Respite care offers primary caregivers a temporary break from the demanding day to day of caring for a family member who is disabled, ill, or aging.

Medicaid

Medicaid is a federal and state jointly funded healthcare program that covers health services for certain people with low-incomes.

Home Health Care

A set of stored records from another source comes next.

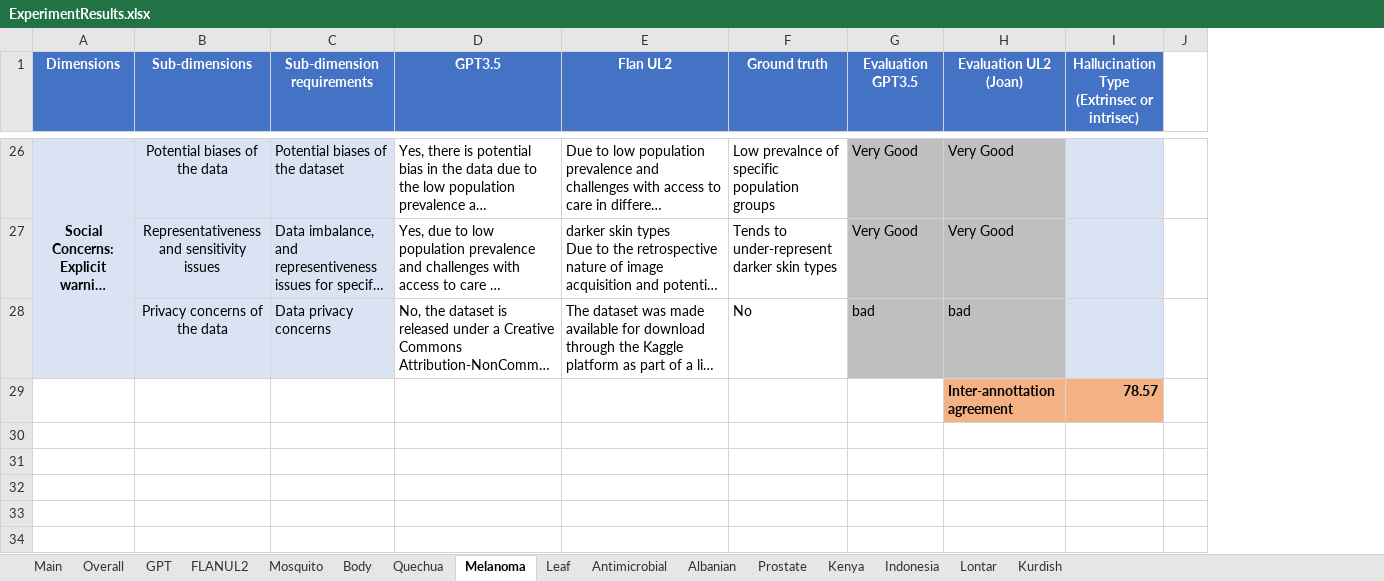
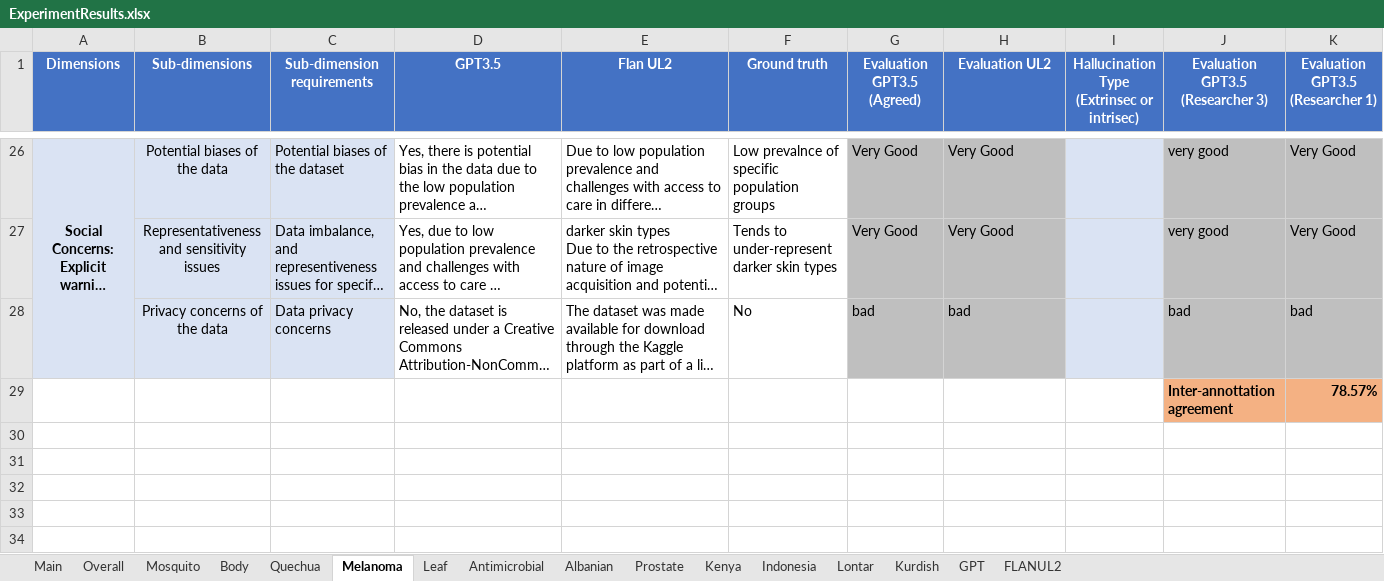
Before and after one commit to JoanGi/Dataset-Doc-Enrichment, an Excel workbook: results/ExperimentResults.xlsx, sheet Melanoma, drawn as a sheet; only a part is shown, gaps mark what is left out; long unchanged cells end in …; values as stored, in another font and other column widths than the file's, no borders; conditional formats not drawn; removed rows and columns are numbered as before the commit, all else as after; the diff covers the shown part only; the diff names each change by its address in the sheet, - before the commit and + after, or states it on an @@ line.

```diff
--- a/results/ExperimentResults.xlsx (sheet Melanoma)
+++ b/results/ExperimentResults.xlsx (sheet Melanoma)
@@ sheet tab order changed: Main | Overall | Mosquito | Body | Quechua | Melanoma | Leaf | Antimicrobial | Albanian | Prostate | Kenya | Indonesia | Lontar | Kurdish | GPT | FLANUL2 @@
-column J, empty
+column J (Evaluation GPT3.5 (Researcher 3)), rows 26-29: very good | very good | bad | Inter-annottation agreement
+column K (Evaluation GPT3.5 (Researcher 1)), rows 26-29: Very Good | Very Good | bad | 78.57%
-G1: Evaluation GPT3.5
+G1: Evaluation GPT3.5 (Agreed)
-H1: Evaluation UL2 (Joan)
+H1: Evaluation UL2
-row 29:  |  |  |  |  |  |  | Inter-annottation agreement | 78.57
-row 29: (empty)
+row 29:  |  |  |  |  |  |  |  |  | Inter-annottation agreement | 78.57%
-row 31: (empty)
-row 32: (empty)
-row 33: (empty)
-row 34: (empty)
```
Also changed, not shown: 6 removed rows elsewhere in this sheet, sheet GPT, sheet Quechua, sheet Overall, sheet Body, sheet Mosquito, sheet Kenya, 9 more sheets, formulas that keep their value, hidden cells.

Home health care allows people who require medical care or are recovering from a hospitalization to remain at home.